A four day workshop at IDS brought together partners in the EMERGE project, academics and activists working on engaging men and boys for gender equality. Benjamin Zeitlyn and Amy Ballard from DFID also attended. The purpose of the workshop was to provide guidance for policy makers on how to include men and boys in programming and policy making for gender equality. It was also a useful opportunity to discuss the final outputs of the EMERGE project. Sessions in the workshop focused on the way men and boys are framed in international development work, interrogating the evidence on the roles of men and boys in gender equality and taking the lessons from EMERGE into policy.   

In true IDS style, the workshop was a participatory experience with group work exploring issues such as the identifying and overcoming the challenges to engaging men and boys in work on gender equality, understanding processes of policy, power and influence and crucially for DFID - communicating with policy makers.

I was struck by the processes of translation needed and the delicate balances of different agendas. The diverse group included people from different countries, organisations, disciplines and professional backgrounds. Each has its own language, its own limitations and freedoms. I want to discuss three of these tensions. 

Thinking and doing?

The more academic people in the room were most interested in how to frame, discuss and think about the position of men and boys in working on gender equality, by critically debating and reflecting on the evidence and on documenting promising approaches coming up from the field. The key messages coming out of this discussion were that policy makers need to take a more gender relational and intersectional approach to work on gender, going beyond the silos of girls and women and boys and men. Another message was about how the thinking and the doing should interconnect.
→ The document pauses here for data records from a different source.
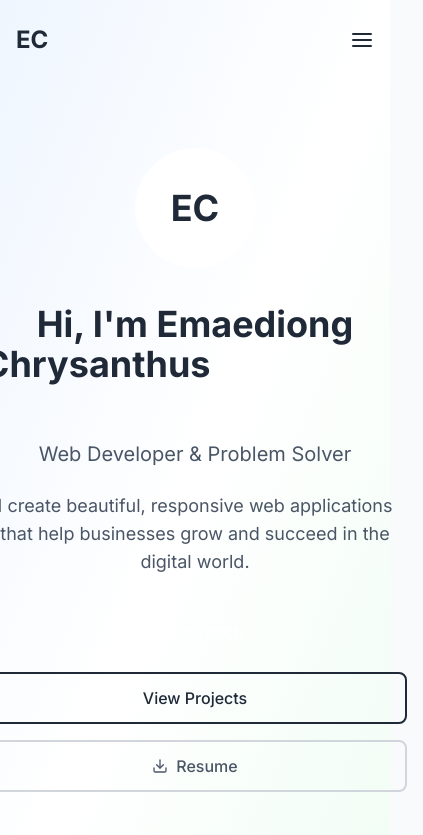
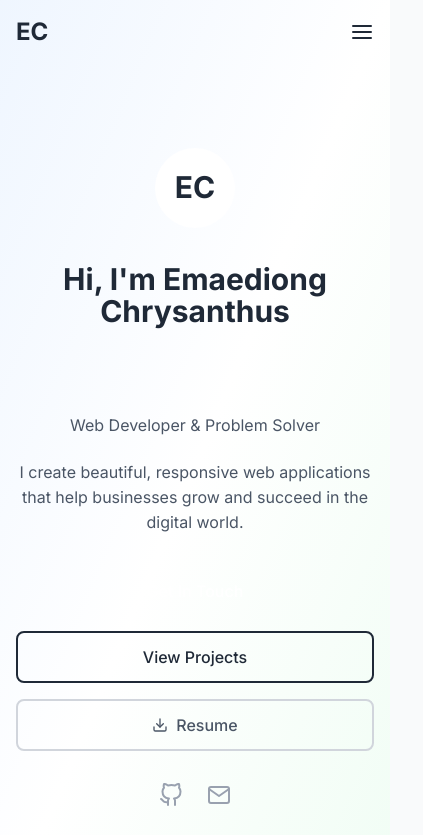
Before and after one commit to I-code-like-a-pro/portfolio, a Next.js app: page / in a window 390 px wide. Shown: the top 835 px of the page, 423 px wide, since content can reach past the window. Built offline with nearby package versions, Linux system fonts and the light colour scheme.

Commit message:
Added responsive styles for mobile and tablet layouts

```diff
--- a/app/globals.css
+++ b/app/globals.css
@@ -20,6 +20,16 @@
     color: var(--color-dark);
     -webkit-font-smoothing: antialiased;
     -moz-osx-font-smoothing: grayscale;
+  }
+
+  * {
+    box-sizing: border-box;
+  }
+
+  img,
+  svg {
+    max-width: 100%;
+    height: auto;
   }
 }
 
@@ -70,3 +80,237 @@
     background-clip: text;
   }
 }
+
+/* Responsive layout adjustments for the portfolio sections */
+@media (max-width: 1024px) {
+  section {
+    scroll-margin-top: 5rem;
+  }
+
+  #home .max-w-7xl,
+  #about .max-w-7xl,
+  #skills .max-w-7xl,
+  #projects .max-w-7xl,
+  #contact .max-w-7xl,
+  footer .max-w-7xl,
+  nav .max-w-7xl {
+    padding-left: 1.5rem;
+    padding-right: 1.5rem;
+  }
+
+  #projects .grid.md\:grid-cols-2,
+  #about .grid.md\:grid-cols-2 {
+    gap: 2rem;
+  }
+}
+
+@media (max-width: 768px) {
+  nav {
+    padding-top: 1rem !important;
+    padding-bottom: 1rem !important;
+  }
+
+  section {
+    scroll-margin-top: 4.5rem;
+  }
+
+  #home {
+    min-height: auto;
+  }
+
+  #home .py-20,
+  #about,
+  #skills,
+  #projects,
+  #contact {
+    padding-top: 4rem !important;
+    padding-bottom: 4rem !important;
+  }
+
+  #home .text-center {
+    padding-top: 1rem;
+  }
+
+  #home h1 {
+    font-size: clamp(2.5rem, 8vw, 3.75rem);
+    line-height: 1.05;
+    text-wrap: balance;
+  }
+
+  #home h1 span {
+    display: block;
+    margin-top: 0.5rem;
+  }
+
+  #home h2 {
+    font-size: 1.125rem;
+  }
+
+  #home p {
+    font-size: 1rem;
+  }
+
+  #home .max-w-2xl {
+    max-width: 36rem;
+  }
+
+  #home .flex.flex-col.sm\:flex-row {
+    width: 100%;
+    align-items: stretch;
+  }
+
+  #home .flex.flex-col.sm\:flex-row a {
+    width: 100%;
+  }
+
+  #home .absolute.bottom-10 {
+    position: static;
+    transform: none;
+    margin-top: 2rem;
+  }
+
+  nav .md\:hidden.mt-4 {
+    margin-top: 0.75rem;
+    border: 1px solid rgba(59, 130, 246, 0.12);
+    box-shadow: 0 16px 40px rgba(15, 23, 42, 0.12);
+  }
+
+  #about .grid.md\:grid-cols-2,
+  #contact .grid.md\:grid-cols-2,
+  footer .flex-col.md\:flex-row {
+    gap: 1.5rem;
+  }
+
+  #about .space-y-4 p,
+  #projects p,
+  #contact label,
+  footer p {
+    line-height: 1.65;
+  }
+
+  #about .mt-8.space-y-3 > div {
+    align-items: flex-start;
+  }
+
+  #about .mt-8.space-y-3 span {
+    overflow-wrap: anywhere;
+  }
+
+  #skills .grid.grid-cols-2.md\:grid-cols-3.lg\:grid-cols-4,
+  #projects .grid.md\:grid-cols-2 {
+    gap: 1rem;
+  }
+
+  #projects .p-6,
+  #contact form,
+  #skills .p-6 {
+    padding: 1.25rem;
+  }
+
+  #projects .flex.justify-between.items-center {
+    gap: 0.75rem;
+    align-items: flex-start;
+    flex-direction: column;
+  }
+
+  #projects h3,
+  #projects p,
+  #projects span,
+  #projects a {
+    overflow-wrap: anywhere;
+  }
+
+  #projects a {
+    min-height: 2.75rem;
+  }
+
+  #contact textarea {
+    min-height: 9rem;
+  }
+
+  #contact input,
+  #contact textarea {
+    font-size: 1rem;
+  }
+
+  footer {
+    text-align: center;
+  }
+
+  footer .flex.space-x-6 {
+    justify-content: center;
+  }
+}
+
+@media (max-width: 480px) {
+  #home .max-w-7xl,
+  #about .max-w-7xl,
+  #skills .max-w-7xl,
+  #projects .max-w-7xl,
+  #contact .max-w-7xl,
+  footer .max-w-7xl,
+  nav .max-w-7xl {
+    padding-left: 1rem;
+    padding-right: 1rem;
+  }
+
+  #home .w-32.h-32 {
+    width: 5.5rem;
+    height: 5.5rem;
+  }
+
+  #home h1,
+  #home .text-4xl {
+    font-size: 1.875rem;
+  }
+
+  #home h2 {
+    font-size: 1rem;
+  }
+
+  #home .mb-12 {
+    margin-bottom: 2rem;
+  }
+
+  #about h2,
+  #skills h2,
+  #projects h2,
+  #contact h2 {
+    font-size: 1.875rem;
+  }
+
+  #skills .grid.grid-cols-2.md\:grid-cols-3.lg\:grid-cols-4 {
+    grid-template-columns: 1fr;
+  }
+
+  #projects .h-48 {
+    height: 10rem;
+  }
+
+  #projects .p-6,
+  #skills .p-6 {
+    padding: 1rem;
+  }
+
+  #projects .text-xl {
+    font-size: 1.125rem;
+  }
+
+  #contact form {
+    padding: 1rem;
+  }
+
+  #contact input,
+  #contact textarea,
+  #contact button {
+    font-size: 0.95rem;
+  }
+
+  #about .bg-gradient-to-br.from-primary\/10.to-secondary\/10 {
+    padding: 1.25rem;
+  }
+
+  footer .flex.space-x-6 {
+    gap: 1.25rem;
+  }
+}
```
We discussed how better framing of these issues could guide improved policy and practice, so that policies and programmes engage more meaningfully with power, positionality and relationships to women’s movements. There is a lot of potential in the EMERGE project for useful theoretical reflection, but with my DFID hat on, I wanted to know more about what to do than how to think. We worked on communicating findings from the EMERGE project to provide more practical suggestions for policy makers.

For men or for women?

There was also a lot of discussion about how to position work on men and boys in relation to wider struggles historically led by the women’s movement for gender equality. Dialogue with the women’s movement and feminists was the clear call from this discussion – but which feminists? Feminists are diverse, just as people advocating for work on men and boys are. Participants in the workshop were unanimously supportive of women’s struggles and pro-feminist but aware that there was some ambivalence towards development programming on men and boys because it was sometimes seen as being in competition with work on girls and women. This trap is one where the importance of ways of thinking and framing this work as being about gender equality comes back into focus. 

From activists to policy makers

Convening individuals and organisations with long histories of working on gender equality brought together experienced leaders of movement(s) in their own countries and internationally. Many of the participants had well-meaning and well-founded critiques of the way work on gender and development is framed and enacted. Asking them to put down their critiques and set out proposals, within the political and practical constraints under which DFID operates was a challenge. It inevitably means compromises, which can be difficult for the leaders of activist groups and networks that represent long standing movements. For DFID, having the discussions, experience and opinions of this knowledgeable group of people translated into suggestions for programmes will be the most important output of the workshop. 

November 2015

Benjamin Zeitlyn

Social Development Adviser, DFID